However, this leaves us wondering: are our personal lives keeping pace with the change?
According to the Household, Income and Labour Dynamics in Australia survey, women still average 16 hours housework a week, more than double the amount of men. The World Economic Forum backs this finding reporting Australian women spend 311 minutes on unpaid work each day – such as housework, caring responsibilities and volunteering – while men spend 171.6 minutes on the same type of work.
In a tight job market, with workplaces demanding more and more hours, is it feasible to expect men to lean in more on the homefront?
Meanwhile, a recent study conducted by Save the Children Australia shows that while some Australian fathers are actively involved in raising their children, too many describe themselves as “helpers” leaving the day-to-day care of their children to others.
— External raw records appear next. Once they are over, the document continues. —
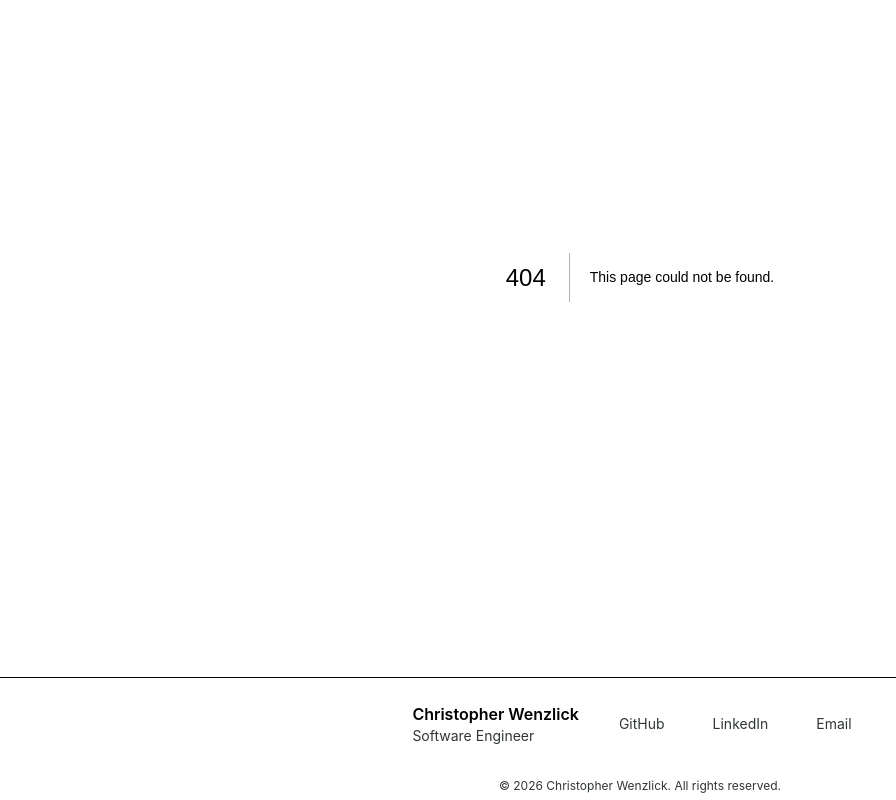
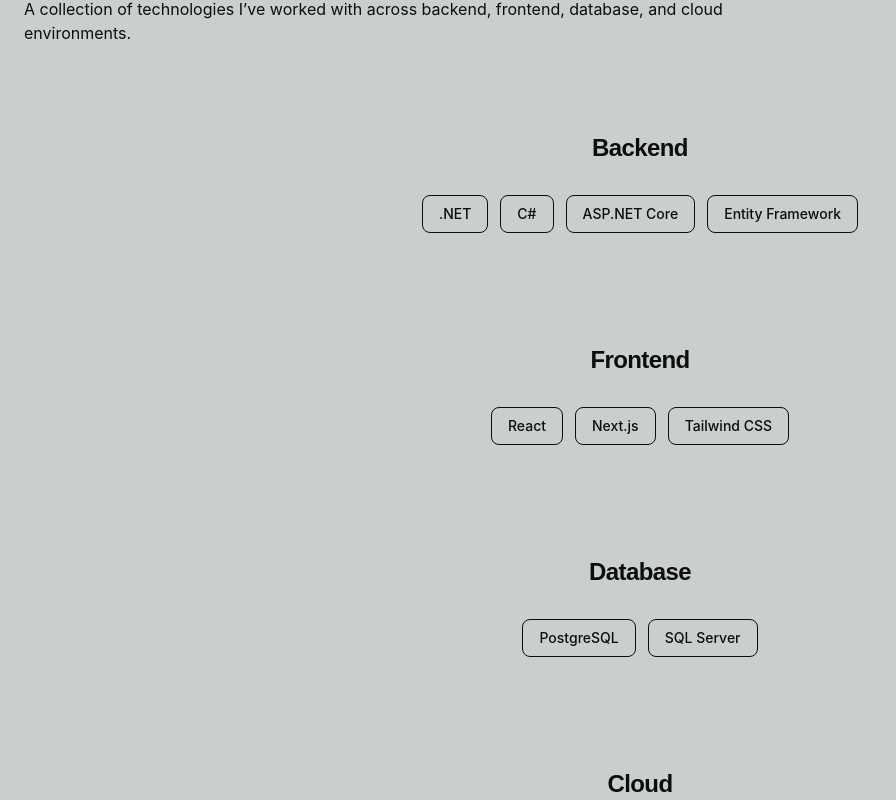
Before and after one commit to ChrisWenzlick/portfolio-website, a Next.js app: page /skills in a window 1280 px wide. Before the commit this address had no page. Shown: the part 180-980 px from the top of the page, without its empty margins (0-896 px from the left). Built offline with nearby package versions, Linux system fonts and the light colour scheme.

Commit message:
Add skills page

```diff
--- a/src/app/projects/page.tsx
+++ b/src/app/projects/page.tsx
@@ -103,7 +103,7 @@ export default async function ProjectsPage({
       )}
 
       {/* All Projects */}
-      <section className="space-y-8">
+      <section id="projects-list" className="space-y-8">
         <h2 className="text-2xl font-semibold">
           All Projects
         </h2>
--- /dev/null
+++ b/src/app/skills/page.tsx
@@ -0,0 +1,46 @@
+
+import { skills } from "@/content"
+import Link from "next/link"
+
+export default function SkillsPage() {
+  const categories = Array.from(
+    new Set(skills.map((skill) => skill.category))
+  )
+
+  return (
+    <main className="container mx-auto px-6 py-16 space-y-16">
+      <header className="space-y-4 max-w-3xl">
+        <h1 className="text-4xl font-bold tracking-tight">
+          Skills & Technologies
+        </h1>
+
+        <p className="text-muted-foreground">
+          A collection of technologies I’ve worked with across backend,
+          frontend, database, and cloud environments.
+        </p>
+      </header>
+
+      {categories.map((category) => (
+        <section key={category} className="space-y-6">
+          <h2 className="text-2xl font-semibold tracking-tight">
+            {category}
+          </h2>
+
+          <div className="flex flex-wrap gap-3">
+            {skills
+              .filter((skill) => skill.category === category)
+              .map((skill) => (
+                <Link
+                  key={skill.slug}
+                  href={`/projects?skills=${skill.slug}#projects-list`}
+                  className="inline-flex items-center gap-2 rounded-md border px-4 py-2 text-sm font-medium hover:bg-muted transition-colors"
+                >
+                  {skill.name}
+                </Link>
+              ))}
+          </div>
+        </section>
+      ))}
+    </main>
+  )
+}
--- a/src/content/skills.ts
+++ b/src/content/skills.ts
@@ -1,5 +1,7 @@
 export interface Skill {
     name: string;
+    category: string;
+    slug: string;
     icon?: string;      // path to SVG
 }
 
@@ -10,18 +12,35 @@ export interface SkillGroup {
     skills: Skill[];
 }
 
+export const skills: Skill[] = [
+    { name: ".NET", category: "Backend", slug: "dotnet" },
+    { name: "C#", category: "Backend", slug: "csharp" },
+    { name: "ASP.NET Core", category: "Backend", slug: "aspnet-core" },
+    { name: "Entity Framework", category: "Backend", slug: "entity-framework" },
+
+    { name: "React", category: "Frontend", slug: "react" },
+    { name: "Next.js", category: "Frontend", slug: "nextjs" },
+    { name: "Tailwind CSS", category: "Frontend", slug: "tailwind" },
+
+    { name: "PostgreSQL", category: "Database", slug: "postgresql" },
+    { name: "SQL Server", category: "Database", slug: "sql-server" },
+
+    { name: "Azure", category: "Cloud", slug: "azure" },
+    { name: "Docker", category: "DevOps", slug: "docker" },
+]
+
 export const skillGroups: SkillGroup[] = [
     {
         id: "backend",
         title: "Backend & APIs",
         description: "Designing reliable, maintainable server-side systems.",
         skills: [
-            { name: ".NET" },
-            { name: "C#" },
-            { name: "REST APIs" },
-            { name: "PostgreSQL" },
-            { name: "SQL Server" },
-            { name: "Authentication & Authorization" },
+            { name: ".NET", category: "Backend", slug: "dotnet" },
+            { name: "C#", category: "Backend", slug: "csharp" },
+            { name: "REST APIs", category: "Backend", slug: "restapis" },
+            { name: "PostgreSQL", category: "Backend", slug: "postgresql" },
+            { name: "SQL Server", category: "Backend", slug: "sqlserver" },
+            { name: "Authentication & Authorization", category: "Backend", slug: "auth" },
         ],
     },
     {
@@ -29,11 +48,11 @@ export const skillGroups: SkillGroup[] = [
         title: "Frontend & UI",
         description: "Building fast, accessible user interfaces.",
         skills: [
-            { name: "React" },
-            { name: "Next.js" },
-            { name: "Tailwind CSS" },
-            { name: "TypeScript" },
-            { name: "Responsive Design" },
+            { name: "React", category: "Frontend", slug: "react" },
+            { name: "Next.js", category: "Frontend", slug: "nextjs" },
+            { name: "Tailwind CSS", category: "Frontend", slug: "tailwindcss" },
+            { name: "TypeScript", category: "Frontend", slug: "typescript" },
+            { name: "Responsive Design", category: "Frontend", slug: "responsivedesign" },
         ],
     },
     {
@@ -41,11 +60,11 @@ export const skillGroups: SkillGroup[] = [
         title: "Cloud & DevOps",
         description: "Deploying and operating production systems.",
         skills: [
-            { name: "Azure" },
-            { name: "CI/CD Pipelines" },
-            { name: "Docker" },
-            { name: "Infrastructure as Code" },
-            { name: "Monitoring & Logging" },
+            { name: "Azure", category: "Cloud", slug: "azure" },
+            { name: "CI/CD Pipelines", category: "Cloud", slug: "cicd" },
+            { name: "Docker", category: "Cloud", slug: "docker" },
+            { name: "Infrastructure as Code", category: "Cloud", slug: "infrastructureascode" },
+            { name: "Monitoring & Logging", category: "Cloud", slug: "monitoringandlogging" },
         ],
     },
     {
@@ -53,11 +72,11 @@ export const skillGroups: SkillGroup[] = [
         title: "Architecture & Practices",
         description: "Writing software that scales with teams and complexity.",
         skills: [
-            { name: "System Design" },
-            { name: "Domain-Driven Design" },
-            { name: "Code Reviews" },
-            { name: "Testing Strategies" },
-            { name: "Technical Documentation" },
+            { name: "System Design", category: "Architecture", slug: "systemdesign" },
+            { name: "Domain-Driven Design", category: "Architecture", slug: "domaindrivendesign" },
+            { name: "Code Reviews", category: "Architecture", slug: "codereviews" },
+            { name: "Testing Strategies", category: "Architecture", slug: "testingstrategies" },
+            { name: "Technical Documentation", category: "Architecture", slug: "technicaldocumentation" },
         ],
     },
 ];
```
Some of the men surveyed in this study claim flexible work arrangements often made available to women were not available to them.
Even if they want to do more hands on parenting, are men getting the support they need to do so?
As more women step into senior roles in corporate Australia we want to know: how is the social fabric of our families adjusting to this change? How does the amount of support they get on the home front stack up as compared with a man in a similar position?
At the same time, are men in senior positions offered the same level of flexibility to allow them to take on their equal share of parental and home duties?
The aim of this survey is to gain insights into how men and women juggle their work life with their family life. Do they share similar experiences or is there a level of inequality in terms of the support that they get? Please take a few short minutes to complete these questions. If you are interested in the results, please provide your email address below and we'll send you the collated results.
To begin with, can you please tell us a little about yourself: